Listed records:
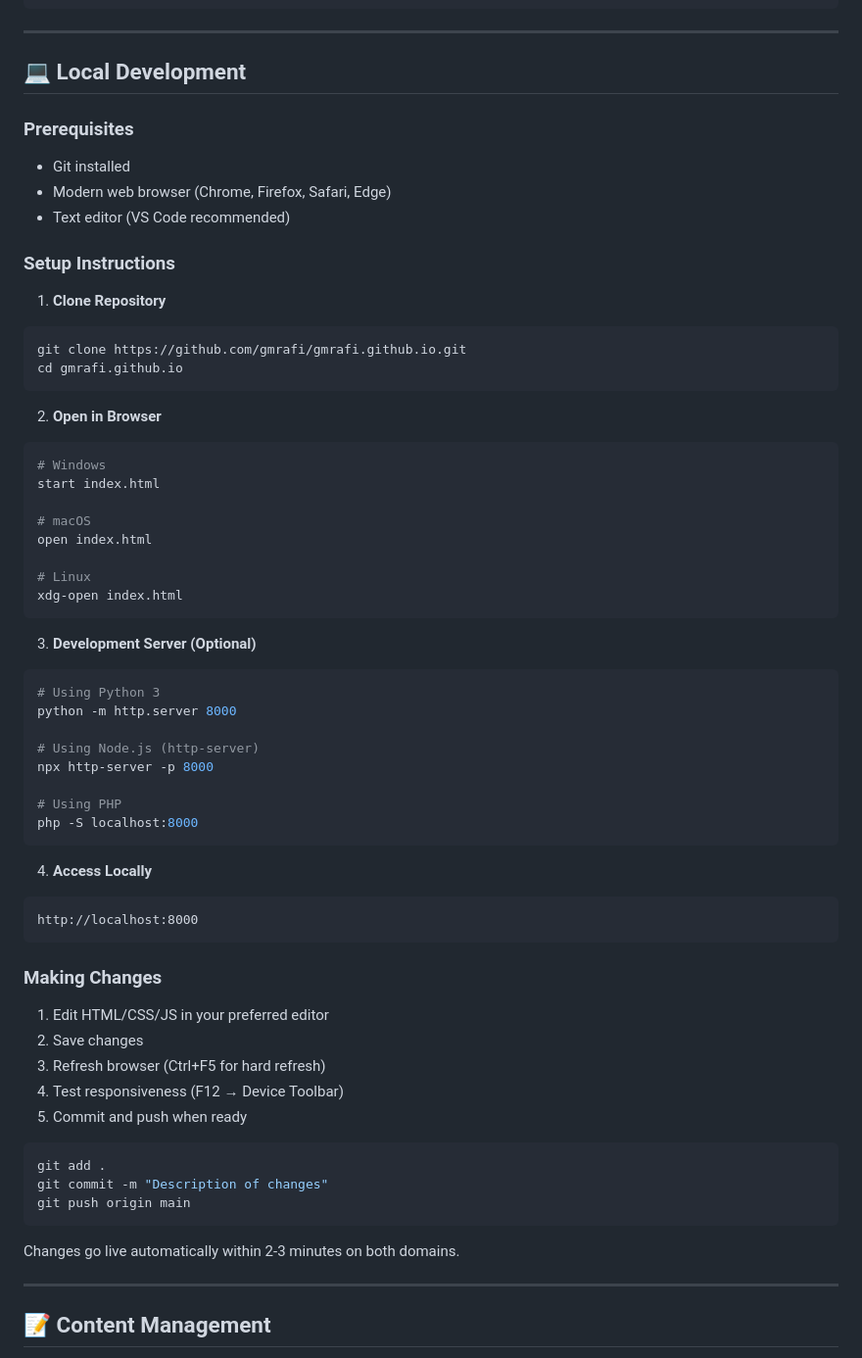
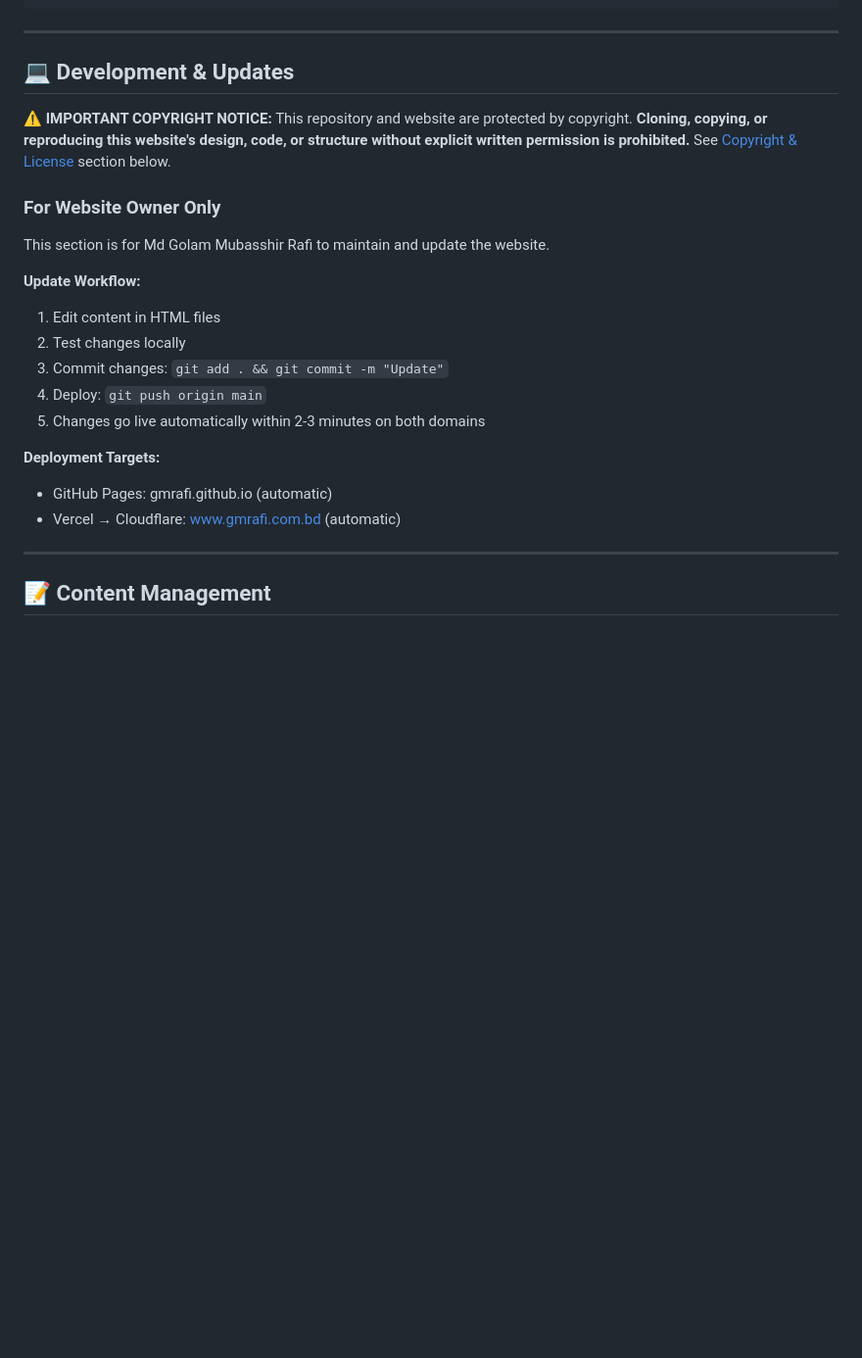
Before and after one commit to gmrafi/gmrafi.github.io, a Markdown page: README.md, the part around one of its changes. Shown at 98% size. GitHub-like rendering; blank space fills up the shorter version.

Commit message:
style: Update README for consistency, clarify development instructions, and enhance copyright notice

````diff
--- a/README.md
+++ b/README.md
@@ -245,65 +245,25 @@ git push origin main
 
 ---
 
-## 💻 Local Development
+## 💻 Development & Updates
 
-### Prerequisites
-- Git installed
-- Modern web browser (Chrome, Firefox, Safari, Edge)
-- Text editor (VS Code recommended)
+**⚠️ IMPORTANT COPYRIGHT NOTICE:**
+This repository and website are protected by copyright. **Cloning, copying, or reproducing this website's design, code, or structure without explicit written permission is prohibited.** See [Copyright & License](#-copyright--license) section below.
 
-### Setup Instructions
+### For Website Owner Only
 
-1. **Clone Repository**
-```bash
-git clone https://github.com/gmrafi/gmrafi.github.io.git
-cd gmrafi.github.io
-```
+This section is for Md Golam Mubasshir Rafi to maintain and update the website.
 
-2. **Open in Browser**
-```bash
-# Windows
-start index.html
+**Update Workflow:**
+1. Edit content in HTML files
+2. Test changes locally
+3. Commit changes: `git add . && git commit -m "Update"`
+4. Deploy: `git push origin main`
+5. Changes go live automatically within 2-3 minutes on both domains
 
-# macOS
-open index.html
-
-# Linux
-xdg-open index.html
-```
-
-3. **Development Server (Optional)**
-```bash
-# Using Python 3
-python -m http.server 8000
-
-# Using Node.js (http-server)
-npx http-server -p 8000
-
-# Using PHP
-php -S localhost:8000
-```
-
-4. **Access Locally**
-```
-http://localhost:8000
-```
-
-### Making Changes
-
-1. Edit HTML/CSS/JS in your preferred editor
-2. Save changes
-3. Refresh browser (Ctrl+F5 for hard refresh)
-4. Test responsiveness (F12 → Device Toolbar)
-5. Commit and push when ready
-
-```bash
-git add .
-git commit -m "Description of changes"
-git push origin main
-```
-
-Changes go live automatically within 2-3 minutes on both domains.
+**Deployment Targets:**
+- GitHub Pages: gmrafi.github.io (automatic)
+- Vercel → Cloudflare: www.gmrafi.com.bd (automatic)
 
 ---
 
````
Also changed, not shown: other parts of README.md (+36 -12 lines).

Exercise directions:
Only the pictures stay behind; everything else in the data above is to be retyped exactly.

Result for this exercise:
Before and after one commit to gmrafi/gmrafi.github.io, a Markdown page: README.md, the part around one of its changes. Shown at 98% size. GitHub-like rendering; blank space fills up the shorter version.

Commit message:
style: Update README for consistency, clarify development instructions, and enhance copyright notice

````diff
--- a/README.md
+++ b/README.md
@@ -245,65 +245,25 @@ git push origin main
 
 ---
 
-## 💻 Local Development
+## 💻 Development & Updates
 
-### Prerequisites
-- Git installed
-- Modern web browser (Chrome, Firefox, Safari, Edge)
-- Text editor (VS Code recommended)
+**⚠️ IMPORTANT COPYRIGHT NOTICE:**
+This repository and website are protected by copyright. **Cloning, copying, or reproducing this website's design, code, or structure without explicit written permission is prohibited.** See [Copyright & License](#-copyright--license) section below.
 
-### Setup Instructions
+### For Website Owner Only
 
-1. **Clone Repository**
-```bash
-git clone https://github.com/gmrafi/gmrafi.github.io.git
-cd gmrafi.github.io
-```
+This section is for Md Golam Mubasshir Rafi to maintain and update the website.
 
-2. **Open in Browser**
-```bash
-# Windows
-start index.html
+**Update Workflow:**
+1. Edit content in HTML files
+2. Test changes locally
+3. Commit changes: `git add . && git commit -m "Update"`
+4. Deploy: `git push origin main`
+5. Changes go live automatically within 2-3 minutes on both domains
 
-# macOS
-open index.html
-
-# Linux
-xdg-open index.html
-```
-
-3. **Development Server (Optional)**
-```bash
-# Using Python 3
-python -m http.server 8000
-
-# Using Node.js (http-server)
-npx http-server -p 8000
-
-# Using PHP
-php -S localhost:8000
-```
-
-4. **Access Locally**
-```
-http://localhost:8000
-```
-
-### Making Changes
-
-1. Edit HTML/CSS/JS in your preferred editor
-2. Save changes
-3. Refresh browser (Ctrl+F5 for hard refresh)
-4. Test responsiveness (F12 → Device Toolbar)
-5. Commit and push when ready
-
-```bash
-git add .
-git commit -m "Description of changes"
-git push origin main
-```
-
-Changes go live automatically within 2-3 minutes on both domains.
+**Deployment Targets:**
+- GitHub Pages: gmrafi.github.io (automatic)
+- Vercel → Cloudflare: www.gmrafi.com.bd (automatic)
 
 ---
 
````
Also changed, not shown: other parts of README.md (+36 -12 lines).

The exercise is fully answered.